Who would have thought a video game console featuring games with flashing lights could help treat children with epilepsy?
Who would have thought a video game console featuring games with flashing lights could help treat children with epilepsy? Doctors at Cook Children’s Medical Center in Fort Worth, TX are using the Nintendo Wii to try to trigger seizures in children. “The Wii is yet another tool to make children tired [and] that’s one of the biggest triggers for seizures,” said Angel Hernandez, MD, pediatric neurologist. “The Wii not only helps doctors at Cook Children’s study seizures, it also benefits the patients.” Using the Wii, physicians can determine the length between seizures, and then select the best medication for a given patient based on what medication he or she was taking when a Wii-induced seizure occurred.
Video games can also induce seizures in 3-5% of patients who have photosensitive epilepsy (triggered by flashing lights). In order to decrease the possibility of an occurrence, many video game-producing companies like Microsoft and Nintendo have issued seizure warnings.

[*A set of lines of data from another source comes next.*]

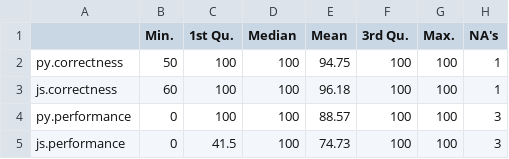
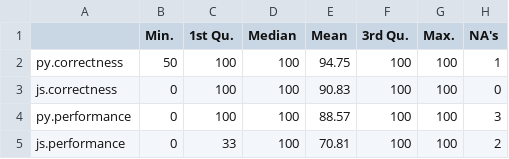
Before and after one commit to brantmerrell/codility, a CSV file: scoreSummary.csv, drawn as a sheet.

```diff
--- a/scoreSummary.csv
+++ b/scoreSummary.csv
@@ -2,4 +2,4 @@
 "py.correctness",50,100,100,94.75,100,100,1
-"js.correctness",60,100,100,96.18,100,100,1
+"js.correctness",0,100,100,90.83,100,100,0
 "py.performance",0,100,100,88.57,100,100,3
-"js.performance",0,41.5,100,74.73,100,100,3
+"js.performance",0,33,100,70.81,100,100,2
```
Also changed, not shown: scores.csv, 1 other file.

If any patients and/or family members are concerned about video game-induced seizures, direct them to Epilepsy.com, where a list of signs to look for and suggestions on how to decrease the risk are posted. As a way to further protect children who have photosensitive epilepsy, The Epilepsy Foundation released new guidelines to help decrease the incidence of these seizures.
Have you ever used video games to purposefully induce seizures in a patient? If so, how did it help you when treating the patient? Do any of your patients have photosensitive epilepsy? In what ways do you treat them differently from your other patients?